A data-driven history of country music’s “geo-cultural” origins
Country music has historically been defined through a “southern thesis” which suggests that the music emerged from the countryside and mountain hollows of the rural U.S. south. This idea is strongly linked to the first published history of the genre, Bill C. Malone’s Country Music, U.S.A. (1968). Recent scholars (Patrick Huber and Paul L. Tyler) have challenged this paradigm, critiquing the southern thesis as a narrative that privileges the contributions from white, male, southern USA born artists. Karl Hagstrom Miller’s work has shown that the recording industry developed this construct in the 1920s as a way to market records by segregating southern music into distinct musical genres linked to specific racial and class identities. Pecknold argues that this fictive construct, perpetuated by the industry and embedded in the broader country music discourse, serves as a powerful exclusionary tool that has obscured and even erased the contributions of artists born outside of the U.S. south, persons of colour, and women.
In a period in which racism and gender inequality are at the fore of public, political and scholarly discourse, this project will raise awareness around issues of gender, race, class, and geography as they are shaped by and relate to country music identity and culture. Unlike the more liberal pop and hip-hop genres, whose artists actively participate in public debate, country musicians have (with a few exceptions) remained largely silent on political topics, especially those regarding gender and racial inequality. While some may be fearful of being blacklisted (or worse) by the industry and fans in the same manner as the Dixie Chicks were in 2003, this silence is often interpreted as implicit agreement with Republican political ideologies. As such, it serves to reinforce the southern thesis that keeps women, African Americans, and non-southern artists from participating in country music. The proposed project will deconstruct the southern thesis, re-contextualize the discussion surrounding country music’s geo-cultural identity, and explore the ways in which it has dictated industry practices.
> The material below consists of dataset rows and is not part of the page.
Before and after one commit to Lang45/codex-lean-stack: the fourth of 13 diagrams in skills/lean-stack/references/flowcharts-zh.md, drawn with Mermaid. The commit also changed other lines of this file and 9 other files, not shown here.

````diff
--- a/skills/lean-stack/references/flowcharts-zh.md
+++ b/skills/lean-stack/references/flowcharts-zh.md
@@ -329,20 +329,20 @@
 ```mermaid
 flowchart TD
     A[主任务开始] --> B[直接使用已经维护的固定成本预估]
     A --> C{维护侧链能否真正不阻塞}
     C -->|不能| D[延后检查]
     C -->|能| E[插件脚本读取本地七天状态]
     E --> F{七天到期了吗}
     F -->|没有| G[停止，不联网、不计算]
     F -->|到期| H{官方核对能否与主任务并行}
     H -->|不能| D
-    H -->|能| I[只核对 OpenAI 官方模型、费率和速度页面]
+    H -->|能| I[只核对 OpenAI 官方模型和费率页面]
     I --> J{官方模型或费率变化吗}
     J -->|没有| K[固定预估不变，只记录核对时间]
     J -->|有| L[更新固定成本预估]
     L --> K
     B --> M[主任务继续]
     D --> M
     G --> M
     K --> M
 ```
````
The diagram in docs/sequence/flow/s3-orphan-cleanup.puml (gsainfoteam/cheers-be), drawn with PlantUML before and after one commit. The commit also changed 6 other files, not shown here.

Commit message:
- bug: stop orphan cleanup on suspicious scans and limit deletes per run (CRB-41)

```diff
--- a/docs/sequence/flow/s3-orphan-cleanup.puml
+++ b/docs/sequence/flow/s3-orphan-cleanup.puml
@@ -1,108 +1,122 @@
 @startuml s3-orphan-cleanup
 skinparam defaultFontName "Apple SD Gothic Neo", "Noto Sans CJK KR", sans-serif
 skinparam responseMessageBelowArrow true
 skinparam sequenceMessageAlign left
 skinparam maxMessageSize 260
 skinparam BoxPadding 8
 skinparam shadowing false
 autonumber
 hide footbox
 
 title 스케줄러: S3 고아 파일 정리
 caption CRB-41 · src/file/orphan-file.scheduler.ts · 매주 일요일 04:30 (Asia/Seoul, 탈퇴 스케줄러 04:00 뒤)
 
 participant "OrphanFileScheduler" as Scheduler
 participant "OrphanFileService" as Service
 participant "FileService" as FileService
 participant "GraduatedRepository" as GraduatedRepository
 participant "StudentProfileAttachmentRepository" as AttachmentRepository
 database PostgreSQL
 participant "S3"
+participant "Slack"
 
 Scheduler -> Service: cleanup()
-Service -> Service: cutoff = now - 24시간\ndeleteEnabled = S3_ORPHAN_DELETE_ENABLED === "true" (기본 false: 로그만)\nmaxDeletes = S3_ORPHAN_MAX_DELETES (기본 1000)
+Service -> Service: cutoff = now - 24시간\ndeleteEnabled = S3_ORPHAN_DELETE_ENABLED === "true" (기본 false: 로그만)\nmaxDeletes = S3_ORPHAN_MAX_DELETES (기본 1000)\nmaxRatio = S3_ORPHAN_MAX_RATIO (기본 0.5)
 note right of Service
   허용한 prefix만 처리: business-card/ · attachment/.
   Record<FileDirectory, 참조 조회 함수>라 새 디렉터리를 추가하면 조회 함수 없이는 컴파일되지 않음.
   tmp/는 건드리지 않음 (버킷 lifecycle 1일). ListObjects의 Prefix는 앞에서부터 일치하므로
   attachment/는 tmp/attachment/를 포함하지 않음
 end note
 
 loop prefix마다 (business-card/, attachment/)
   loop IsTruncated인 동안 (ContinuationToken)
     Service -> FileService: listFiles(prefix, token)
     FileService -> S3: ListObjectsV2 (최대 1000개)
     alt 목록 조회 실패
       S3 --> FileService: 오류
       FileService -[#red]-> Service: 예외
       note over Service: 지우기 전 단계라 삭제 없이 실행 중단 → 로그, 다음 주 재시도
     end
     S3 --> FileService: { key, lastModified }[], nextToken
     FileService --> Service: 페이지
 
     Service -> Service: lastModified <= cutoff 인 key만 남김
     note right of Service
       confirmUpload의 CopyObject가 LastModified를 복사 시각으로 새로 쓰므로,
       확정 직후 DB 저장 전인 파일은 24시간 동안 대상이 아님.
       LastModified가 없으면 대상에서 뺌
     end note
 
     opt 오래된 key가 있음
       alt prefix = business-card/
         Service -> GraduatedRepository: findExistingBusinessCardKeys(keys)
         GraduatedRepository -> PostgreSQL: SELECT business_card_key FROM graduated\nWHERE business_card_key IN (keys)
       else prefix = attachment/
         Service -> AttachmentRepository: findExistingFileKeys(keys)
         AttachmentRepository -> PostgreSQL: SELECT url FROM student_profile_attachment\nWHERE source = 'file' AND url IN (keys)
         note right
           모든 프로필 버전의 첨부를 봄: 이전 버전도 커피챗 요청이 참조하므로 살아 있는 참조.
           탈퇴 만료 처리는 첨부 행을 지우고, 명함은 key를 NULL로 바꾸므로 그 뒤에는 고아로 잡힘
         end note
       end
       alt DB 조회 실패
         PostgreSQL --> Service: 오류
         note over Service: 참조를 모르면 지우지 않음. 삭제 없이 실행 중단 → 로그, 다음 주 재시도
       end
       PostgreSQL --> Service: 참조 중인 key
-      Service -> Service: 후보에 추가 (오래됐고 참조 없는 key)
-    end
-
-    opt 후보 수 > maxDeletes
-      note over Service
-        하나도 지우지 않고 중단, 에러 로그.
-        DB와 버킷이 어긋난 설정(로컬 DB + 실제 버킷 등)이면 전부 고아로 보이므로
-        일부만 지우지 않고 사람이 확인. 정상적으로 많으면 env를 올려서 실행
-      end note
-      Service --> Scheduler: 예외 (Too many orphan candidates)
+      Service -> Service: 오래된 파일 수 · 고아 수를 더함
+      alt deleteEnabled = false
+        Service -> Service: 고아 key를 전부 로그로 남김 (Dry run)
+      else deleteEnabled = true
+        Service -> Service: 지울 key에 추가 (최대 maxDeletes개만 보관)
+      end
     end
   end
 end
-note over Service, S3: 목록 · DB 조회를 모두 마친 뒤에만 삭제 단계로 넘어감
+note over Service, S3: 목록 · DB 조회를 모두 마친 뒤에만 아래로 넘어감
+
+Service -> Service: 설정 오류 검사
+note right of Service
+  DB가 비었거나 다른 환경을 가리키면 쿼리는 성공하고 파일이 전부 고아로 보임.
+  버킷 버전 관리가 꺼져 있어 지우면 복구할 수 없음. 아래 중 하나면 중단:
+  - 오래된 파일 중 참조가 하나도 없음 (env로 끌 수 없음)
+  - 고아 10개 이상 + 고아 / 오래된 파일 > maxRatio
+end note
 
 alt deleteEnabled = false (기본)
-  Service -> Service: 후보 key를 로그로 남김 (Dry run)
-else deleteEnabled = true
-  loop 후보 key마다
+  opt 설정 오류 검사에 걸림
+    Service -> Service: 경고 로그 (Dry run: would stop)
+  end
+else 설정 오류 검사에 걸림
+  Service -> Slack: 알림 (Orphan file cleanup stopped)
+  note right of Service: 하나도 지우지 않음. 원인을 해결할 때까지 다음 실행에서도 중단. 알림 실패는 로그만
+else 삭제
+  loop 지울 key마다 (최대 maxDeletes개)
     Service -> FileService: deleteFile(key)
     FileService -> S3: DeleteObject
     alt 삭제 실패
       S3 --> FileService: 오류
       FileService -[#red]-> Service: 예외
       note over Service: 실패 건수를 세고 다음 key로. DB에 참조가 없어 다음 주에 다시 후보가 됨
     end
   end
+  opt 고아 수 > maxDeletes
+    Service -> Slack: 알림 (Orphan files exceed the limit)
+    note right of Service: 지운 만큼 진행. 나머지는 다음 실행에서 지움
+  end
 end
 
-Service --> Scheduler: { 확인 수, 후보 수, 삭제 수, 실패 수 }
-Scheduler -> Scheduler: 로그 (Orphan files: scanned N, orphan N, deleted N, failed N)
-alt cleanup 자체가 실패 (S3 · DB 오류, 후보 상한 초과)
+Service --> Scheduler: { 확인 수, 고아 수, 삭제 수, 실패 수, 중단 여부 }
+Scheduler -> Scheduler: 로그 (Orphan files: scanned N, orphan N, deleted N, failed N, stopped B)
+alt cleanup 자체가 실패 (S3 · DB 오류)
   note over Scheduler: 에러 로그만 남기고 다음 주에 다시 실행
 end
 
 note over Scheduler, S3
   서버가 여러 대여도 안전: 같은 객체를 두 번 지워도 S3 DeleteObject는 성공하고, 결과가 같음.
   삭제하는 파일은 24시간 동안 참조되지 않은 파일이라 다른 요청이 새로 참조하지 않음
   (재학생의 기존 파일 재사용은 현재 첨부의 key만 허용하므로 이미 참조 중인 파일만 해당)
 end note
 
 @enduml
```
Funded by an Insight Grant from the Social Sciences and Humanities Research Council of Canada, this three-year project adopts methods for Big Data research in the humanities in order to undertake data-driven analysis of country music’s geo-cultural identity. In going beyond basic questions about the regions that have produced the most country performers, it will interrogate the role that artists outside of the white, southern, male construct have played in shaping country music’s geo-cultural identity and breakdown the southern thesis that underpins this nearly century-long narrative construct.
This research was supported by the Social Sciences and Humanities Research Council of Canada.